By planting milkweed and conserving butterfly-friendly habitat, we can all do our part to help save monarchs.

Enjoying wildlife in Lake Metroparks

When visiting natural areas, many people search for wild animals. It’s exciting to see an unusual bird or animal in its natural environment. There are several ways to safely observe and learn about wild animals in Lake Metroparks without harming them.

Check out the current issue of Parks Plus! and check the calendar of events for nature programs. Go on an owl prowl or look for bats, frogs or other wildlife. Join a naturalist on a guided walk and learn more about the wildlife in Lake County.

Volunteering on the wild side

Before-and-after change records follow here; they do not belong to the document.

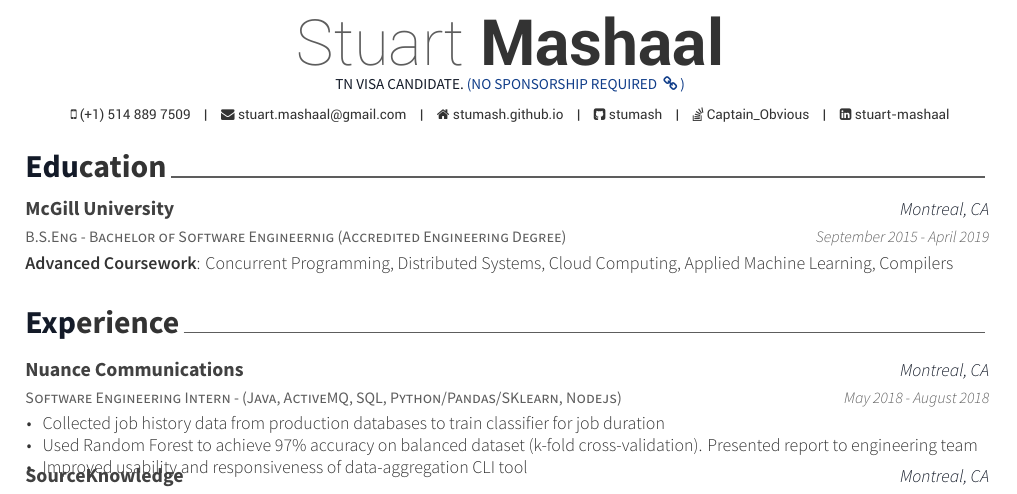
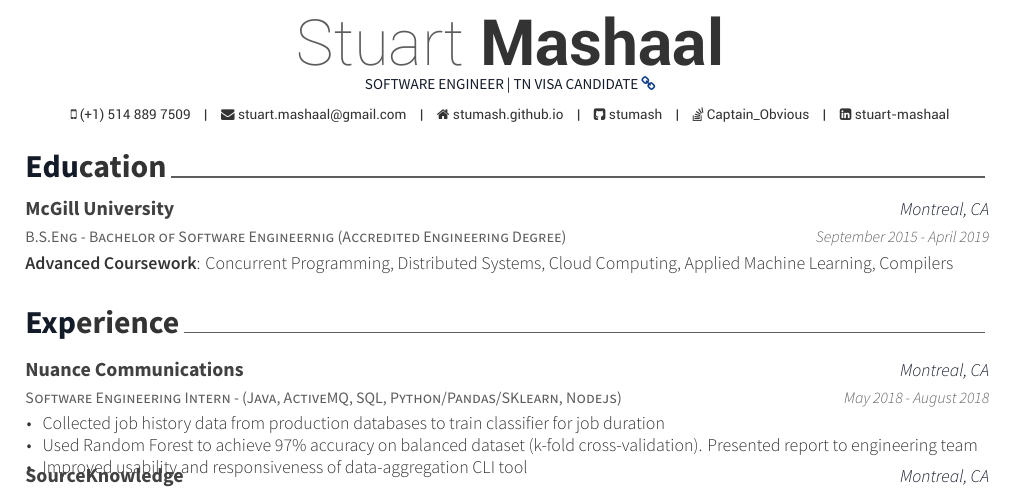
Before and after one commit to stumash/resume_cv, a LaTeX CV (resume_cv/resume_cv.tex): part of the page, cut so that both start at the same text. Compiled offline with XeLaTeX.

Commit message:
update resume and cover letter header

```diff
--- a/resume_cv/resume_cv.tex
+++ b/resume_cv/resume_cv.tex
@@ -60,7 +60,7 @@
 %\reddit{reddit account}
 %\xing{xing name}
 %\extrainfo{test} % Other text you want to include on this line
-\position{TN VISA CANDIDATE. \color{darkblue}{\href{https://legalservicesincorporated.com/does-my-employer-have-to-sponsor-me-for-a-tn-visa-does-a-tn-visa-require-sponsorship/}{(NO SPONSORSHIP REQUIRED\ \ \faLink\ )}}}
+\position{SOFTWARE ENGINEER | TN VISA CANDIDATE\ \color{darkblue}{\href{https://legalservicesincorporated.com/does-my-employer-have-to-sponsor-me-for-a-tn-visa-does-a-tn-visa-require-sponsorship/}{\faLink}}}
 
 % Specify the letter footer with 3 optional arguments: (<left>, <center>, <right>)
 %\makecvfooter{}{Stuart Mashaal~~~·~~~Résumé}{}
```
Also changed, not shown: resume_cv/cover_letter.tex (+2 -1 lines), resume_cv/cover_letter.pdf, resume_cv/resume_cv.pdf.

Get close to wildlife through volunteering! Lake Metroparks volunteers help wildlife by surveying animals and birds through Citizen Science projects, restoring and maintaining habitats and caring for animals at the Kevin P. Clinton Wildlife Center. Click here for more information or call the volunteer program manager at 440-585-3041 x6418.

Wildlife tips

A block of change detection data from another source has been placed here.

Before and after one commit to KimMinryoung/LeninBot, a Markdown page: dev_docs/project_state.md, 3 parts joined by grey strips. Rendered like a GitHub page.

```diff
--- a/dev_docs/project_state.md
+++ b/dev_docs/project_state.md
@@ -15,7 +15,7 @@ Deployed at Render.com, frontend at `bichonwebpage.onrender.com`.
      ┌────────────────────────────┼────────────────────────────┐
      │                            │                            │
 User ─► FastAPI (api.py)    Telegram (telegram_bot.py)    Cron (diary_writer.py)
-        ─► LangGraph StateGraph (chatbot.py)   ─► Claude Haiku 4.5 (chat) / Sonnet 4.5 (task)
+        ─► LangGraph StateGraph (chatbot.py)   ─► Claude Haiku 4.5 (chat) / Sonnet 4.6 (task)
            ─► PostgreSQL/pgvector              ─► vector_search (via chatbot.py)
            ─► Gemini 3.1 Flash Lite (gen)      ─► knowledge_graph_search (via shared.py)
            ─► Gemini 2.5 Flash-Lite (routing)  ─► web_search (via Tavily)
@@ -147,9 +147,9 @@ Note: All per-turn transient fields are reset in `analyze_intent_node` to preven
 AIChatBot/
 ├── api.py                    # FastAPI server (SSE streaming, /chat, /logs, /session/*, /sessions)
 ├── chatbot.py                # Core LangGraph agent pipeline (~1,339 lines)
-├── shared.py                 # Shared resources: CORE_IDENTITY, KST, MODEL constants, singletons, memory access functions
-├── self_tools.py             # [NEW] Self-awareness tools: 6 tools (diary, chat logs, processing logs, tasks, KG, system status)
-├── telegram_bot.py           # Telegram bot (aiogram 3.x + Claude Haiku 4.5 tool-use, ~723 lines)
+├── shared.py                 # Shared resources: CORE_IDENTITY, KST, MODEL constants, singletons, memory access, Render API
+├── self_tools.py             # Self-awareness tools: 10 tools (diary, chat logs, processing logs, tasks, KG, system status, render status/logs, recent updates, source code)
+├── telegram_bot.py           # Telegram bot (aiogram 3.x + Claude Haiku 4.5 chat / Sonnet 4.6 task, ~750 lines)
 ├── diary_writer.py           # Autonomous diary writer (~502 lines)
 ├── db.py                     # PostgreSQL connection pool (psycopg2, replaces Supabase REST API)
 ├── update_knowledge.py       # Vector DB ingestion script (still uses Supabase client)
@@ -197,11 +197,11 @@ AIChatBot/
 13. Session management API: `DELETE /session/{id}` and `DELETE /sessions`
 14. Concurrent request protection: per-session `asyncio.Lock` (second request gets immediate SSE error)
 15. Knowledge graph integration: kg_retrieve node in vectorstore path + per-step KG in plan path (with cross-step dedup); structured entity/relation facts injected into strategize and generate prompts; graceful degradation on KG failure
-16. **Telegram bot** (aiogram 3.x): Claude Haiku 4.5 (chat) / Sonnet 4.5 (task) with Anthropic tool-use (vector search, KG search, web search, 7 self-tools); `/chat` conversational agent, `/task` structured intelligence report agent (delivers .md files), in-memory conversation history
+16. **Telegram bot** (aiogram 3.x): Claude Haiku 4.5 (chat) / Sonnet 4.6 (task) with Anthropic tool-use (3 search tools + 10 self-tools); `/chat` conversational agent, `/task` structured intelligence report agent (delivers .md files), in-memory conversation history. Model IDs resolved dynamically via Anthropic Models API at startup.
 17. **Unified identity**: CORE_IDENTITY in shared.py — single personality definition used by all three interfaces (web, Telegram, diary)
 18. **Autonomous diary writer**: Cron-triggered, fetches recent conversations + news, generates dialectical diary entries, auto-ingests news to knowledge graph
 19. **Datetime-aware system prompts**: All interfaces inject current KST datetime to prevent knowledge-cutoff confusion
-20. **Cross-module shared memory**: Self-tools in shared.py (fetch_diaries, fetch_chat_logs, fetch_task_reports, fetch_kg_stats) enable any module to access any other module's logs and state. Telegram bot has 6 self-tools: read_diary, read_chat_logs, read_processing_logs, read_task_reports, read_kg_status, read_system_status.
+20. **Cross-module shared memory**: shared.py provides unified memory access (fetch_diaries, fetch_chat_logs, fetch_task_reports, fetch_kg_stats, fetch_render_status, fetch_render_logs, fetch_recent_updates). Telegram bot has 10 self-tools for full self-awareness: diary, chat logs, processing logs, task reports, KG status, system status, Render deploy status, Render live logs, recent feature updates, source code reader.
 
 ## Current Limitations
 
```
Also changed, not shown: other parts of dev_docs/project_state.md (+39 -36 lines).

Feeding, handling and transporting wildlife is harmful.

Photo by Dave MillsMany people find it enjoyable to go to a park to feed the waterfowl and other animals. Some catch frogs to take home. Others leave unwanted pets in the parks. These activities may seem harmless, but in fact, they can be very harmful to wildlife. The greatest threats to wildlife in Lake Metroparks are caused by humans.

Feeding wildlife creates unhealthy conditions.

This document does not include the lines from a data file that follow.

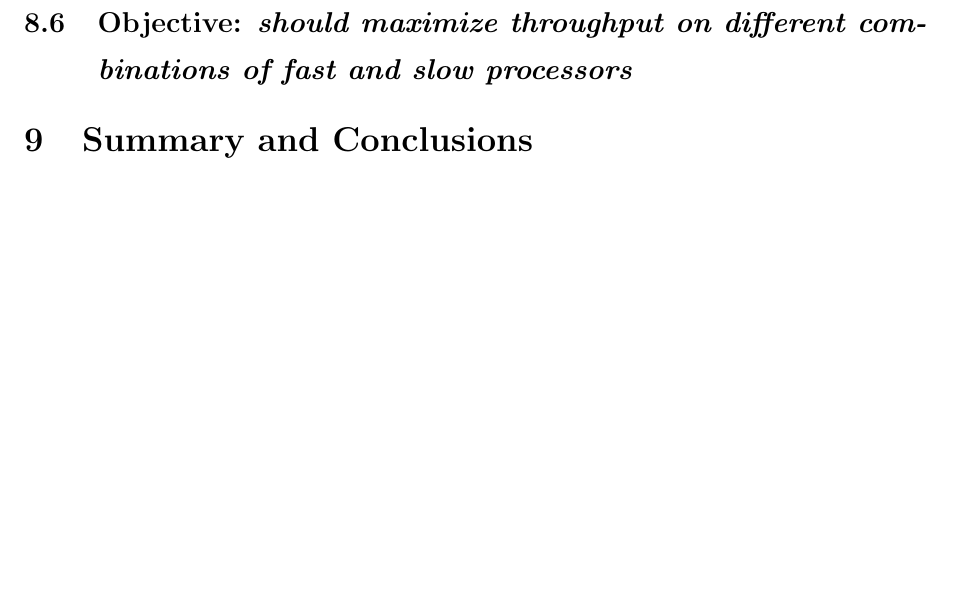
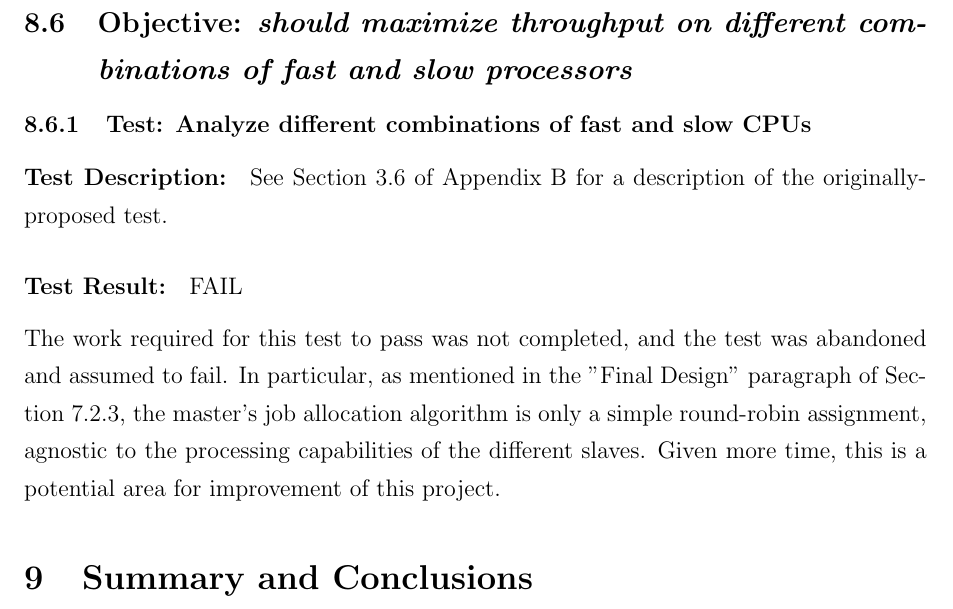
Before and after one commit to jonathangray92/distributed-minimax, a LaTeX document (report/final.tex): part of page 17 of 23, cut so that both start at the same text, the shorter picture padded with empty space. Compiled offline with pdfLaTeX.

Commit message:
done with tests

```diff
--- a/report/final.tex
+++ b/report/final.tex
@@ -444,8 +445,16 @@ The number of states analyzed was measured for four analyses: with 10 slaves, gi
 
 Note that for both time limits, the cluster of 10 slaves analyzed more states than the single computer. For this reason, this test is considered to have passed, and the objective met.
 
+\subsection{\textbf{Objective:} \emph{should maximize throughput on different combinations of fast and slow processors}}
 
-\subsection{\textbf{Objective:} \emph{should maximize throughput on different combinations of fast and slow processors}}
+% Test
+\subsubsection{\textbf{Test:} Analyze different combinations of fast and slow CPUs}
+
+\paragraph{Test Description:} See Section 3.6 of Appendix B for a description of the originally-proposed test.
+
+\paragraph{Test Result:} FAIL
+
+The work required for this test to pass was not completed, and the test was abandoned and assumed to fail. In particular, as mentioned in the "Final Design" paragraph of Section~\ref{sec:job-allocation}, the master's job allocation algorithm is only a simple round-robin assignment, agnostic to the processing capabilities of the different slaves. Given more time, this is a potential area for improvement of this project.
 
 %
 %
```
Also changed, not shown: report/final.pdf, report/final.tex (3 more changed lines), 1 other file.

Animals congregate in areas where they are fed, causing several problems. They exceed the carrying capacity of their habitats and become overcrowded. High levels of fecal material are concentrated in one area, which causes unsanitary conditions for animals and people.

Diseases can be passed from one animal to another when .areas are overcrowded. Processed foods such as bread, popcorn and cereal are “junk food” to wild animals. They lack many of the nutrients the animals need in order to stay healthy. Please help animals stay wild and healthy.
Do not feed them!

Feeding wildlife causes loss of wild instincts.

Wild animals that are hand-fed can lose their natural instincts to migrate and search for food. They become dependent on humans for food and lose their healthy fear of them. Hand-fed animals lose their ability to care for themselves.

Releasing pets in Lake Metroparks is illegal.
Domesticated animals harm park habitats, property and even visitors. They can spread serious diseases and harm wildlife. If you find a stray or have a pet that you can no longer care for, contact the Lake County Humane Society at

The Kevin P. Clinton Wildlife Center

The mission of the Kevin P. Clinton Wildlife Center is to reduce human impact on native Ohio wildlife through education and rehabilitation. Each year, nearly 2,000 injured or orphaned animals receive first aid and rehabilitation at the Kevin P. Clinton Wildlife Center. Patients include backyard wildlife like rabbits and songbirds and endangered species like peregrine falcons and bald eagles. Many eventually recover from their injuries and resume their lives in the wild.

The Kevin P. Clinton Wildlife Center is home to permanently injured Animal Ambassadors such as reptiles, mammals and birds of prey. These animals assist staff in teaching about wildlife issues and conservation. Visit the Kevin P. Clinton Wildlife Center Wildlife Yard to get an up-close look at all of the amazing animals! The yard is open 9 am to 5 pm daily.